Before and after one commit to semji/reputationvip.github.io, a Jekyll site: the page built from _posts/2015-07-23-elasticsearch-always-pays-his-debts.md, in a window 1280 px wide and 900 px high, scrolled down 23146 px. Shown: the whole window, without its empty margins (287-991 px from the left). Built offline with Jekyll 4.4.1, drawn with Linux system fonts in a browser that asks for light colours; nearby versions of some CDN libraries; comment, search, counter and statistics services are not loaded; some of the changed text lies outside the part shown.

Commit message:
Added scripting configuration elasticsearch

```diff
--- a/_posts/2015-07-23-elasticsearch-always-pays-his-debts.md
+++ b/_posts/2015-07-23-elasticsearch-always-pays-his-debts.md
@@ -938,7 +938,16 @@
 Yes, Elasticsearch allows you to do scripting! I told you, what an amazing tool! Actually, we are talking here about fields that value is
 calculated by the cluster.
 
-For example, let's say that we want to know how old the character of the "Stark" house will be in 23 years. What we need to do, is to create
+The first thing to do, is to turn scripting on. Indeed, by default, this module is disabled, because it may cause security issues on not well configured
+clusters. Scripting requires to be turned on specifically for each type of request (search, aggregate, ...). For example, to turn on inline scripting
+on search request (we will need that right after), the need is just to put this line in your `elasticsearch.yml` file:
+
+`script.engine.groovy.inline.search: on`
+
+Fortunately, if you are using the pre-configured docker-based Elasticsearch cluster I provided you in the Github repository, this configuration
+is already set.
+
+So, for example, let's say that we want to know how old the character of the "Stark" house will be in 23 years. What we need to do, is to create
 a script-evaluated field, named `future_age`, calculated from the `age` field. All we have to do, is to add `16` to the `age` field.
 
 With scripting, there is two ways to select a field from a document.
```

EXERCISE INSTRUCTIONS:
Reproduce every line above without error.

RESPONSE AREA:
Before and after one commit to semji/reputationvip.github.io, a Jekyll site: the page built from _posts/2015-07-23-elasticsearch-always-pays-his-debts.md, in a window 1280 px wide and 900 px high, scrolled down 23146 px. Shown: the whole window, without its empty margins (287-991 px from the left). Built offline with Jekyll 4.4.1, drawn with Linux system fonts in a browser that asks for light colours; nearby versions of some CDN libraries; comment, search, counter and statistics services are not loaded; some of the changed text lies outside the part shown.

Commit message:
Added scripting configuration elasticsearch

```diff
--- a/_posts/2015-07-23-elasticsearch-always-pays-his-debts.md
+++ b/_posts/2015-07-23-elasticsearch-always-pays-his-debts.md
@@ -938,7 +938,16 @@
 Yes, Elasticsearch allows you to do scripting! I told you, what an amazing tool! Actually, we are talking here about fields that value is
 calculated by the cluster.
 
-For example, let's say that we want to know how old the character of the "Stark" house will be in 23 years. What we need to do, is to create
+The first thing to do, is to turn scripting on. Indeed, by default, this module is disabled, because it may cause security issues on not well configured
+clusters. Scripting requires to be turned on specifically for each type of request (search, aggregate, ...). For example, to turn on inline scripting
+on search request (we will need that right after), the need is just to put this line in your `elasticsearch.yml` file:
+
+`script.engine.groovy.inline.search: on`
+
+Fortunately, if you are using the pre-configured docker-based Elasticsearch cluster I provided you in the Github repository, this configuration
+is already set.
+
+So, for example, let's say that we want to know how old the character of the "Stark" house will be in 23 years. What we need to do, is to create
 a script-evaluated field, named `future_age`, calculated from the `age` field. All we have to do, is to add `16` to the `age` field.
 
 With scripting, there is two ways to select a field from a document.
```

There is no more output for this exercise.